The renovation has unravelled the architectural acumen of the then rulers
Archaeologists, history lovers, and pilgrims visiting Srirangam Sri Ranganathaswamy temple are jubilant over the current renovation work taken up at the ramparts and the five granaries.
While the renovation of the ramparts has been taken up as a pilot project, the granaries built during the Vijayanagar dynasty, pose a challenge to the conservationists who had worked out a special strategy for execution of its renovation.
For the first time, Hindu Religious and Charitable Endowments Board has come forward to execute these work on its own, utilising the expertise of the conservationists who were involved in the renovation of ancient monuments in the order of the Srirangam temple.
The renovation has unravelled the architectural acumen of the rulers of the distant past. The pilot project for rampart renovation encompasses a length of 50 metres at the Uthira street.
All the weak boulders have been cleared and the work on renovation of the pilot project area would be completed within a few months, says V.T. Narasimhan, Consultant / Conservationist, Hindu Religious and Charitable Endowments Board, Museum and Tourism.
The pilot study involved clearing of a tall neem tree in the area.
“A study at this place where walls from two directions meet, ensure stability of the structure for a long period,” he said. The inner and the outer veneers are separated by a core space of about 1.5 metres. Against the usual earth or bricks for filling the core, ancient architects had used boulders at Srirangam indicating their rich regard for the temple.
The temple accounts for seven prakarams (tiruchutru) running to 32,590 feet or 9,934 metres. The boulders on the V, VI and VII prakarams have got weakened and instances of boulders rolling down have been reported at least during five occasions in the past four years, particularly during the monsoon. The conventional mortar would be used for binding the boulders during the course of renovation.
The renovation keeps an eye on possible unearthing of inscription on these prakarams. The pilot project aims at facilitating the HR and CE to evolve the exact expenditure and expertise needed for renovating the prakaram with weak structure.
The renovation through pilot project has gone down well with the residents of Srirangam. They heave a sigh of relief in the wake of recurring problem caused by the rolling of boulders.
The granaries, numbering five, were built during the Vijayanagar dynasty at the “Tiru Kottaram” of the temple.
While two granaries were built first, the other three were added at a later period. A decorative cliff, called pilaster, at a specific place had indicated that the granaries, though circular in shape, had an octagonal foundation. The pilaster has “padma” (lotus) structure and an abacus, normally found on an octagonal base.
“Taking a vital clue from the pilaster, we have established its octagonal base by carefully digging the earth in the area,” said Mr. Narasimhan.
A major challenge is the presence of four tall trees and deposit of silt all around the Tirukottaram. All the trees would be uprooted carefully and the silt cleared first, “without causing any vibration to the granaries”.

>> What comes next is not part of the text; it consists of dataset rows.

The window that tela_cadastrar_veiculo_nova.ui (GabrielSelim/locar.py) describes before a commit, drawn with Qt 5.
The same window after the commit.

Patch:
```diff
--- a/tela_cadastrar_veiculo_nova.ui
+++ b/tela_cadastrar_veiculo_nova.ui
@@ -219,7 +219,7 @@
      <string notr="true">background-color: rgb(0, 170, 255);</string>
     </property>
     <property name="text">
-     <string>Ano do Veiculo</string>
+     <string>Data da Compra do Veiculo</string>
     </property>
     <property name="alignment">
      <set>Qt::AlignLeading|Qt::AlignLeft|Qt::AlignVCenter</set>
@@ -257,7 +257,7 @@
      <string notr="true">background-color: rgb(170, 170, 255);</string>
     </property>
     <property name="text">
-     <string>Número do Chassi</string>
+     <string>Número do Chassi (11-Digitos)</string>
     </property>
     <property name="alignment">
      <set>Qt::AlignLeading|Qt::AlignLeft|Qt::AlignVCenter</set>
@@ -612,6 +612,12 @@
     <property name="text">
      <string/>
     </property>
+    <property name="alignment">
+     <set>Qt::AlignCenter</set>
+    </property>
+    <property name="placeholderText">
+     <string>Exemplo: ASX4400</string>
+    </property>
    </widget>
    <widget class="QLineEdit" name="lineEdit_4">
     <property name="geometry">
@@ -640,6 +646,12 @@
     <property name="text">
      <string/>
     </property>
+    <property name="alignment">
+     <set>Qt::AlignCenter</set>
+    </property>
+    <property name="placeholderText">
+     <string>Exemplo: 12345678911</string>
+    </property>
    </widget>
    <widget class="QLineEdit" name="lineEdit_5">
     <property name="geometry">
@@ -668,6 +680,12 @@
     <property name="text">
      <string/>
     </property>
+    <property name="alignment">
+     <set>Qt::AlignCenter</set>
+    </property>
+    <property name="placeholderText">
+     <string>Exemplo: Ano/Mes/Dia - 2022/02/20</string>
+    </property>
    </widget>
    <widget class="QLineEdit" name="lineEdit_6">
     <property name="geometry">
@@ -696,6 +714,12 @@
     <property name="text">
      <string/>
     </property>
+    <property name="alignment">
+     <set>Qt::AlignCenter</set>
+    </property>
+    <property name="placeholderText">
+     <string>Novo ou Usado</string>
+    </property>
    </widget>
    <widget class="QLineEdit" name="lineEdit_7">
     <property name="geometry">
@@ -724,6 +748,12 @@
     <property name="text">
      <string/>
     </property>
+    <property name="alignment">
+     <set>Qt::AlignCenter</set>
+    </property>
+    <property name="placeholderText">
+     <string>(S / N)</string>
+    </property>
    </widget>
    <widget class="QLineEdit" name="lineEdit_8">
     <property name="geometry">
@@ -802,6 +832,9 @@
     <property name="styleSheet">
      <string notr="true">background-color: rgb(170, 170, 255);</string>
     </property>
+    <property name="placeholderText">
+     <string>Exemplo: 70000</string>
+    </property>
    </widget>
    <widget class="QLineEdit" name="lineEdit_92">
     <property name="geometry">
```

Ancient rulers had utilised the granaries for stocking various commodities — from paddy to spices and from millets to dry fruits.
The grandeur of the granaries would be restored in tact because it was built during the Vijayanagar dynasty, he said.